DATA RECORDS:
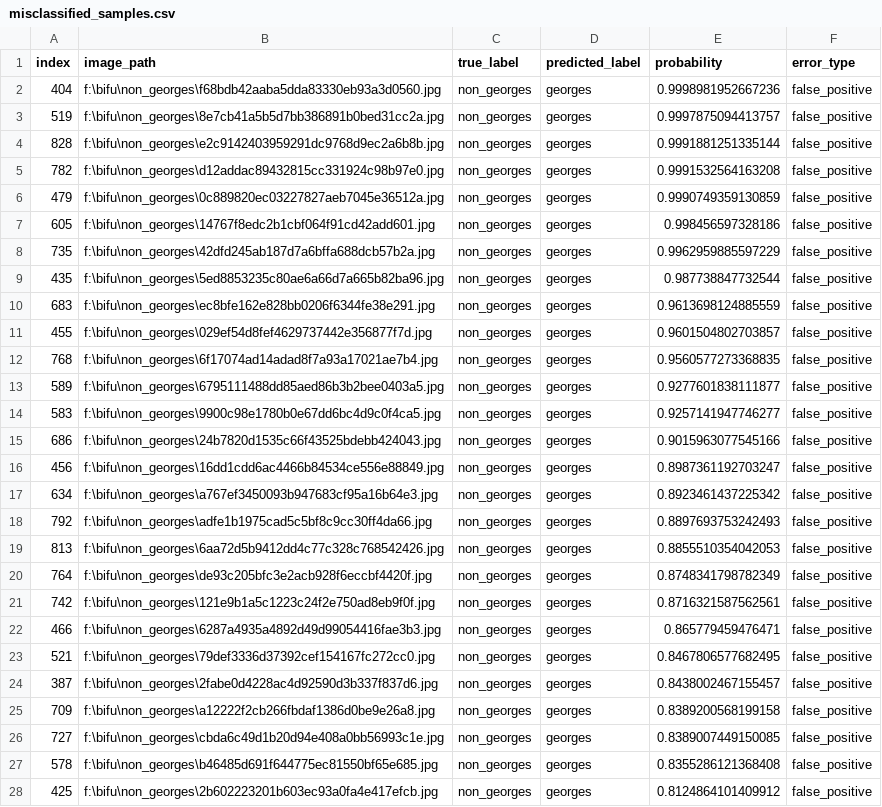
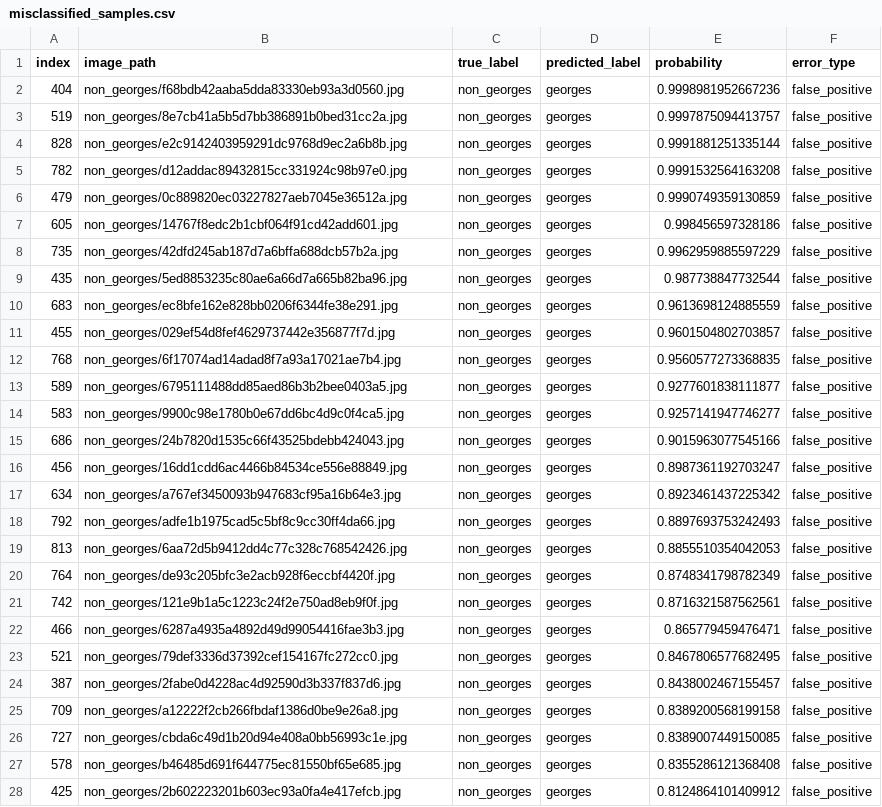
Before and after one commit to zijingli03-lger/georges, a CSV file: project/results/misclassified_samples.csv, drawn as a sheet; only a part is shown; the diff covers the shown part only; the diff names each change by its address in the sheet, - before the commit and + after, or states it on an @@ line.

Commit message:
Store relative image paths in splits and resolve them from project root; fix GBK emoji crash in split/explore scripts

```diff
--- a/project/results/misclassified_samples.csv
+++ b/project/results/misclassified_samples.csv
-B2 (image_path): f:\bifu\non_georges\f68bdb42aaba5dda83330eb93a3d0560.jpg
+B2 (image_path): non_georges/f68bdb42aaba5dda83330eb93a3d0560.jpg
-B3 (image_path): f:\bifu\non_georges\8e7cb41a5b5d7bb386891b0bed31cc2a.jpg
+B3 (image_path): non_georges/8e7cb41a5b5d7bb386891b0bed31cc2a.jpg
-B4 (image_path): f:\bifu\non_georges\e2c9142403959291dc9768d9ec2a6b8b.jpg
+B4 (image_path): non_georges/e2c9142403959291dc9768d9ec2a6b8b.jpg
-B5 (image_path): f:\bifu\non_georges\d12addac89432815cc331924c98b97e0.jpg
+B5 (image_path): non_georges/d12addac89432815cc331924c98b97e0.jpg
-B6 (image_path): f:\bifu\non_georges\0c889820ec03227827aeb7045e36512a.jpg
+B6 (image_path): non_georges/0c889820ec03227827aeb7045e36512a.jpg
-B7 (image_path): f:\bifu\non_georges\14767f8edc2b1cbf064f91cd42add601.jpg
+B7 (image_path): non_georges/14767f8edc2b1cbf064f91cd42add601.jpg
-B8 (image_path): f:\bifu\non_georges\42dfd245ab187d7a6bffa688dcb57b2a.jpg
+B8 (image_path): non_georges/42dfd245ab187d7a6bffa688dcb57b2a.jpg
-B9 (image_path): f:\bifu\non_georges\5ed8853235c80ae6a66d7a665b82ba96.jpg
+B9 (image_path): non_georges/5ed8853235c80ae6a66d7a665b82ba96.jpg
-B10 (image_path): f:\bifu\non_georges\ec8bfe162e828bb0206f6344fe38e291.jpg
+B10 (image_path): non_georges/ec8bfe162e828bb0206f6344fe38e291.jpg
-B11 (image_path): f:\bifu\non_georges\029ef54d8fef4629737442e356877f7d.jpg
+B11 (image_path): non_georges/029ef54d8fef4629737442e356877f7d.jpg
-B12 (image_path): f:\bifu\non_georges\6f17074ad14adad8f7a93a17021ae7b4.jpg
+B12 (image_path): non_georges/6f17074ad14adad8f7a93a17021ae7b4.jpg
-B13 (image_path): f:\bifu\non_georges\6795111488dd85aed86b3b2bee0403a5.jpg
+B13 (image_path): non_georges/6795111488dd85aed86b3b2bee0403a5.jpg
-B14 (image_path): f:\bifu\non_georges\9900c98e1780b0e67dd6bc4d9c0f4ca5.jpg
+B14 (image_path): non_georges/9900c98e1780b0e67dd6bc4d9c0f4ca5.jpg
-B15 (image_path): f:\bifu\non_georges\24b7820d1535c66f43525bdebb424043.jpg
+B15 (image_path): non_georges/24b7820d1535c66f43525bdebb424043.jpg
-B16 (image_path): f:\bifu\non_georges\16dd1cdd6ac4466b84534ce556e88849.jpg
+B16 (image_path): non_georges/16dd1cdd6ac4466b84534ce556e88849.jpg
-B17 (image_path): f:\bifu\non_georges\a767ef3450093b947683cf95a16b64e3.jpg
+B17 (image_path): non_georges/a767ef3450093b947683cf95a16b64e3.jpg
-B18 (image_path): f:\bifu\non_georges\adfe1b1975cad5c5bf8c9cc30ff4da66.jpg
+B18 (image_path): non_georges/adfe1b1975cad5c5bf8c9cc30ff4da66.jpg
-B19 (image_path): f:\bifu\non_georges\6aa72d5b9412dd4c77c328c768542426.jpg
+B19 (image_path): non_georges/6aa72d5b9412dd4c77c328c768542426.jpg
-B20 (image_path): f:\bifu\non_georges\de93c205bfc3e2acb928f6eccbf4420f.jpg
+B20 (image_path): non_georges/de93c205bfc3e2acb928f6eccbf4420f.jpg
-B21 (image_path): f:\bifu\non_georges\121e9b1a5c1223c24f2e750ad8eb9f0f.jpg
+B21 (image_path): non_georges/121e9b1a5c1223c24f2e750ad8eb9f0f.jpg
-B22 (image_path): f:\bifu\non_georges\6287a4935a4892d49d99054416fae3b3.jpg
+B22 (image_path): non_georges/6287a4935a4892d49d99054416fae3b3.jpg
-B23 (image_path): f:\bifu\non_georges\79def3336d37392cef154167fc272cc0.jpg
+B23 (image_path): non_georges/79def3336d37392cef154167fc272cc0.jpg
-B24 (image_path): f:\bifu\non_georges\2fabe0d4228ac4d92590d3b337f837d6.jpg
+B24 (image_path): non_georges/2fabe0d4228ac4d92590d3b337f837d6.jpg
-B25 (image_path): f:\bifu\non_georges\a12222f2cb266fbdaf1386d0be9e26a8.jpg
+B25 (image_path): non_georges/a12222f2cb266fbdaf1386d0be9e26a8.jpg
-B26 (image_path): f:\bifu\non_georges\cbda6c49d1b20d94e408a0bb56993c1e.jpg
+B26 (image_path): non_georges/cbda6c49d1b20d94e408a0bb56993c1e.jpg
-B27 (image_path): f:\bifu\non_georges\b46485d691f644775ec81550bf65e685.jpg
+B27 (image_path): non_georges/b46485d691f644775ec81550bf65e685.jpg
-B28 (image_path): f:\bifu\non_georges\2b602223201b603ec93a0fa4e417efcb.jpg
+B28 (image_path): non_georges/2b602223201b603ec93a0fa4e417efcb.jpg
```
Also changed, not shown: 33 edited cells elsewhere in this file, 7 other files.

WHAT TO PRODUCE:
How many of the lines in the listing above hold the word "project"? Report only that figure.

WRITTEN ANSWER:
4